By Michael J. Katin, MD
Over the past four years I have tried to avoid dealing with current events
topics since even though they could be a rich source of material for the
short term, subtle references might prove obscure to readers in the future
(The Best of Radiotherapy Opinion, Simon and Schuster, 2015). However,
recent events scream out for inclusion and considering that the November
2000 column was remarkably prescient (and included the first reference to
"Electile Dysfunction," put on line prior to the election and subsequently
used by a myriad of writers and editorial cartoonists), I think it is
justified to make an exception for this month.
We have seen the spectacle
of post-election maneuvering in Florida with both Mr.
Bush and Mr. Gore trying to get the 25 electoral votes to put them over
the top to become President. Considering the faltering economy and escalating
turmoil in the Middle East, this could be similar to fighting to get the
last stateroom on the Titanic. All this has distracted our country from
dealing with the major issue of our day, specifically, guaranteeing adequate
reimbursement for radiation oncology procedures. We are even further taunted
by the subplot of Dick Cheney's cardiac event, with the use of intracoronary
brachytherapy apparently not performed and not even mentioned in the commentaries.
Still, it's a good idea to stay optimistic, as was I when in October I
canceled December's schedule in case I was called to participate in the
Nader/LaDuke transition team. We need to analyze events and distill out

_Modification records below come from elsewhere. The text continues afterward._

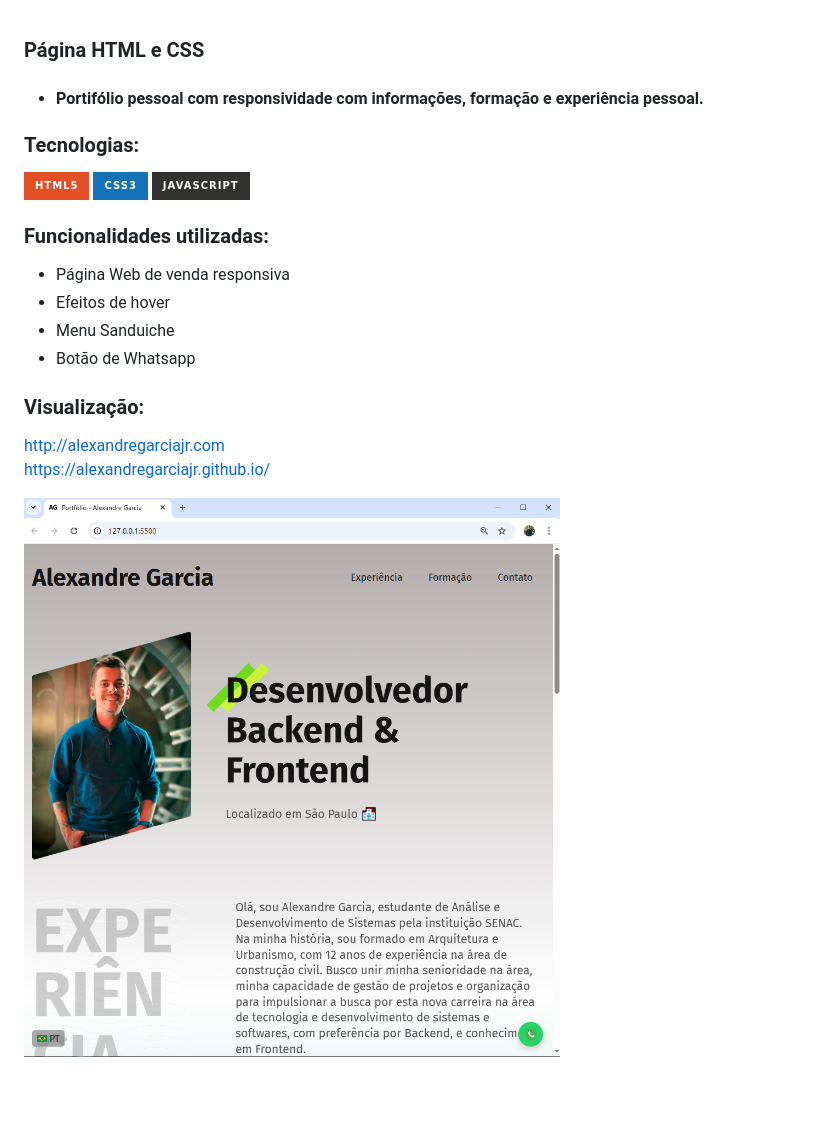
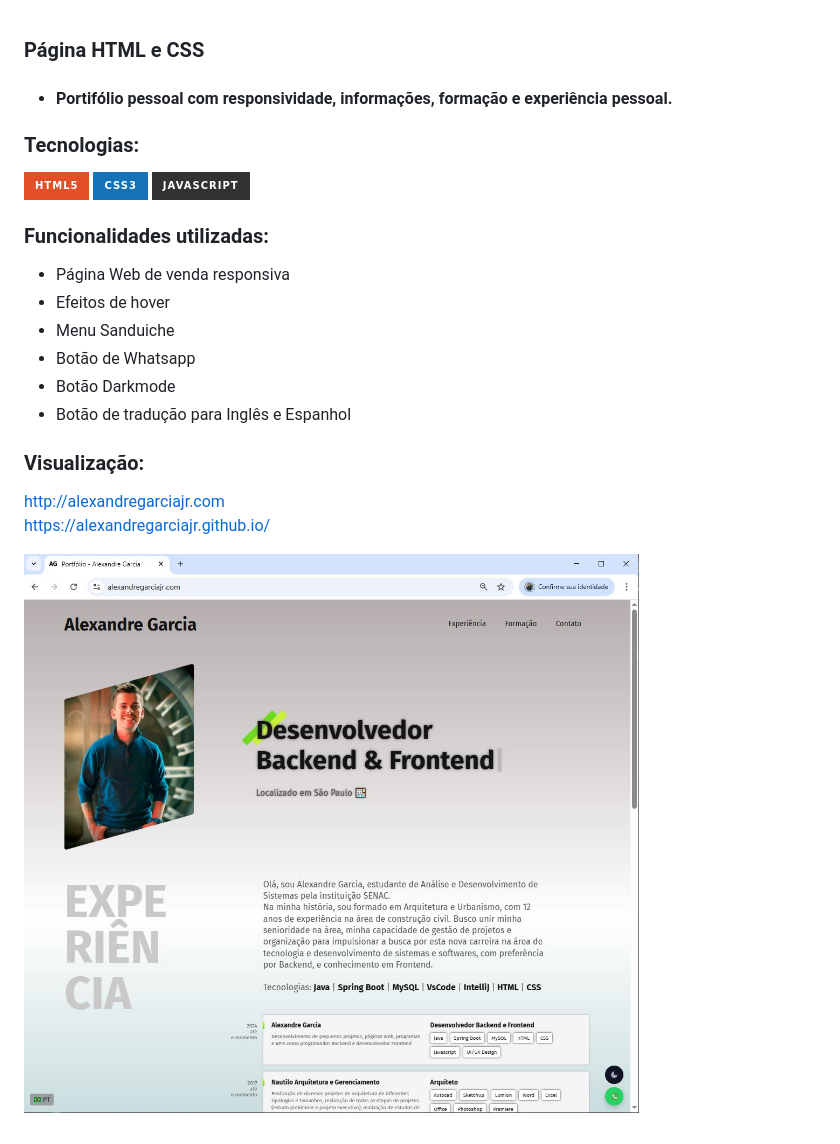
Before and after one commit to AlexandreGarciaJr/alexandregarciajr.github.io, a Markdown page: Readme.MD, the part around the change. GitHub-like rendering; pictures changed too: img/print-site.JPG (added); badges without logos; blank space fills up the shorter version.

```diff
--- a/Readme.MD
+++ b/Readme.MD
@@ -1,6 +1,6 @@
 ### Página HTML e CSS
 
-- #### Portifólio pessoal com responsividade com informações, formação e experiência pessoal.
+- #### Portifólio pessoal com responsividade, informações, formação e experiência pessoal.
 
 ### Tecnologias:
 
@@ -12,10 +12,12 @@
 - Efeitos de hover
 - Menu Sanduiche
 - Botão de Whatsapp
+- Botão Darkmode
+- Botão de tradução para Inglês e Espanhol
 
 ### Visualização:
 
 http://alexandregarciajr.com <br/>
 https://alexandregarciajr.github.io/
 
-![alt text](./img/image.png)
+![alt text](./img/print-site.JPG)
```
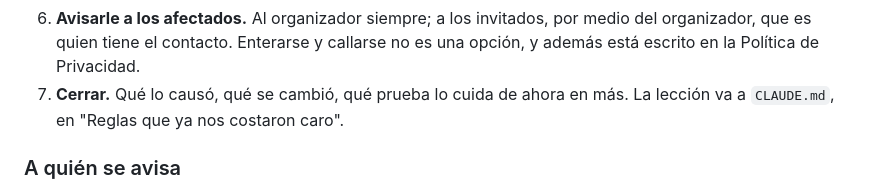
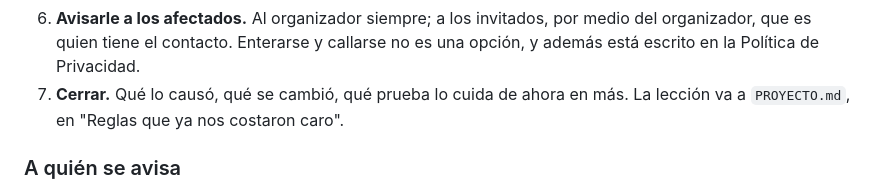
Before and after one commit to clicketernoeventos/Clicketerno, a Markdown page: SEGURIDAD.md, the part around the change. Drawn GitHub-style.

```diff
--- a/SEGURIDAD.md
+++ b/SEGURIDAD.md
@@ -229,7 +229,7 @@ Cualquiera de estas cosas:
    organizador, que es quien tiene el contacto. Enterarse y callarse no es una opción,
    y además está escrito en la Política de Privacidad.
 7. **Cerrar.** Qué lo causó, qué se cambió, qué prueba lo cuida de ahora en más. La
-   lección va a `CLAUDE.md`, en "Reglas que ya nos costaron caro".
+   lección va a `PROYECTO.md`, en "Reglas que ya nos costaron caro".
 
 ### A quién se avisa
 
```
Also changed, not shown: ads/CAMPANA.md (+1 -1 lines).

the essences, as is the basis of Santayana's
Maybe the main leson would be that we might lose fewer patients to cancer
if we didn't give up after the first several setbacks. I decided to test
this hypothesis based on the example of the Miami-Dade/Broward/Palm
Beach model. A patient with prostate cancer had been treated with external
beam radiation therapy and was seen at his two-year follow-up to have a
rising PSA level. Usually the next move would have been to put him through
restaging and exploration of next-line therapies. Instead, I initiated a
two-pronged attack. I started by requesting a recheck of the PSA. It came
out to within 1% of the previous value but considering that was suspicious
enough to question its validity, I initiated a request for another repeat
but this time also including fractionation.
I then turned my attention to the treatment itself. He had been treated to
7200 rad and I questioned whether he would have done better if he had
received a higher dose. I went back to the microdosimetry readings and
isodose curve printouts and reviewed these with two observers. We were able
to assign additional rads to the treatment based on the microdosimetry
("hanging rads") and then to identify additional rads that should have been
included by reanalysis of the intention of the physicist and physician based
on the matching up of the target volume and isodoses ("pregnant rads").
This got the total up to 7383 rad, which should have had a higher chance of
producing local control.
I then settled it by disallowing the PSA reading entirely, since it had been
ordered by me and I wasn't the principal physician under the patient's